## [Exercise aim]
Your result should be every line of the records below that contains the word "poussés".

*** Opening Records for the exercise ***

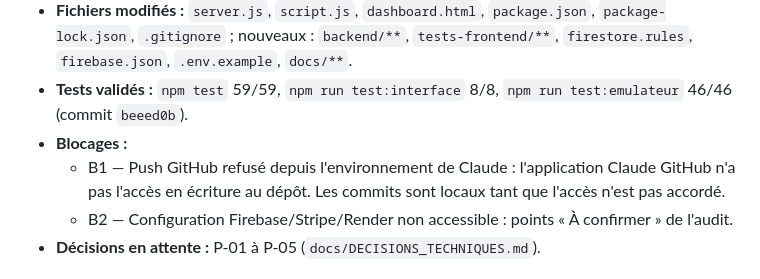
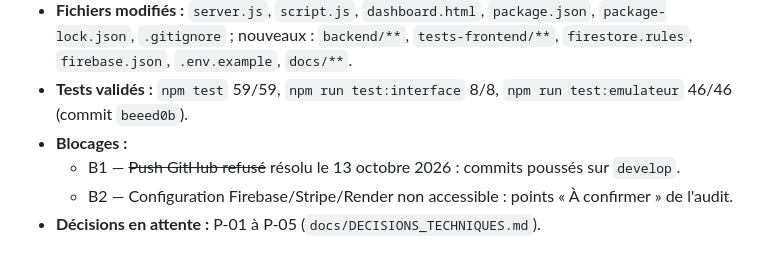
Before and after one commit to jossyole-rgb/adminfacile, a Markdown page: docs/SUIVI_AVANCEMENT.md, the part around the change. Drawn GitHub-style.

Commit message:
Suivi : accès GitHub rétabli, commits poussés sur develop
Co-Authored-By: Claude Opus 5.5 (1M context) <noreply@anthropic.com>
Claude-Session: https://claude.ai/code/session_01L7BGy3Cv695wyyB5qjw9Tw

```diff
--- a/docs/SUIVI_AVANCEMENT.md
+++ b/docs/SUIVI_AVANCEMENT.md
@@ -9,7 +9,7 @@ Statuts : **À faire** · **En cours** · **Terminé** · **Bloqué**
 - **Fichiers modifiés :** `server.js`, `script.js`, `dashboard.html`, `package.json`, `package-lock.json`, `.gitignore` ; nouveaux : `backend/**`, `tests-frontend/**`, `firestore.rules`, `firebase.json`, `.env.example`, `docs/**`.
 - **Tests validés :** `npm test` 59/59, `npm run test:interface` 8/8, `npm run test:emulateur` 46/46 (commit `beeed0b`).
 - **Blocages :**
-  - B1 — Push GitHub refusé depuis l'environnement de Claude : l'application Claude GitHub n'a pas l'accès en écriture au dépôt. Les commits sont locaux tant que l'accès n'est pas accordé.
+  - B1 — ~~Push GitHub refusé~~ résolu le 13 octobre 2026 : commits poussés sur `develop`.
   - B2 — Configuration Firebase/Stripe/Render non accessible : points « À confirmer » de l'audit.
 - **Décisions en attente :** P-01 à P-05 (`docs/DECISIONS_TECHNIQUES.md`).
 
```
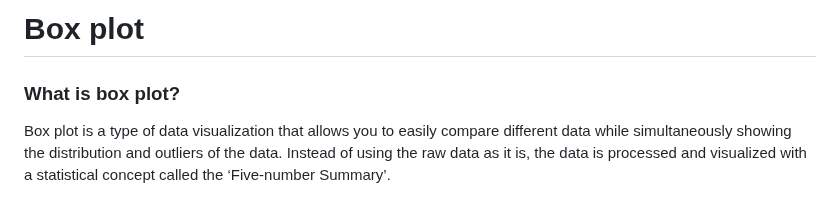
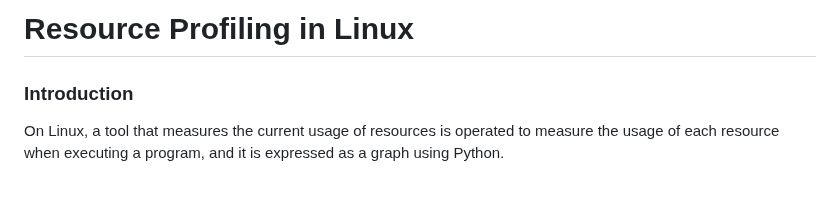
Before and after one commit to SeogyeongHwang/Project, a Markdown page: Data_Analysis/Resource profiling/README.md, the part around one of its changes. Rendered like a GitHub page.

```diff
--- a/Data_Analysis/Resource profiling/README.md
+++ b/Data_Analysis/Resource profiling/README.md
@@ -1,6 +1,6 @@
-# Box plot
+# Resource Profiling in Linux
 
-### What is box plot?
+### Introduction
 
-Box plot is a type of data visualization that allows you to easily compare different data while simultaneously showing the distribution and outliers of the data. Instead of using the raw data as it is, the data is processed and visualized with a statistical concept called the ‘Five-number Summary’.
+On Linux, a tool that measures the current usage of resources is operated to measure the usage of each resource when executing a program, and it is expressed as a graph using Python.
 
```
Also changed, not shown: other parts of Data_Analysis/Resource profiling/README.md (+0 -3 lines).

*** Closing Records for the exercise ***

## [Answer section]
Suivi : accès GitHub rétabli, commits poussés sur develop
+  - B1 — ~~Push GitHub refusé~~ résolu le 13 octobre 2026 : commits poussés sur `develop`.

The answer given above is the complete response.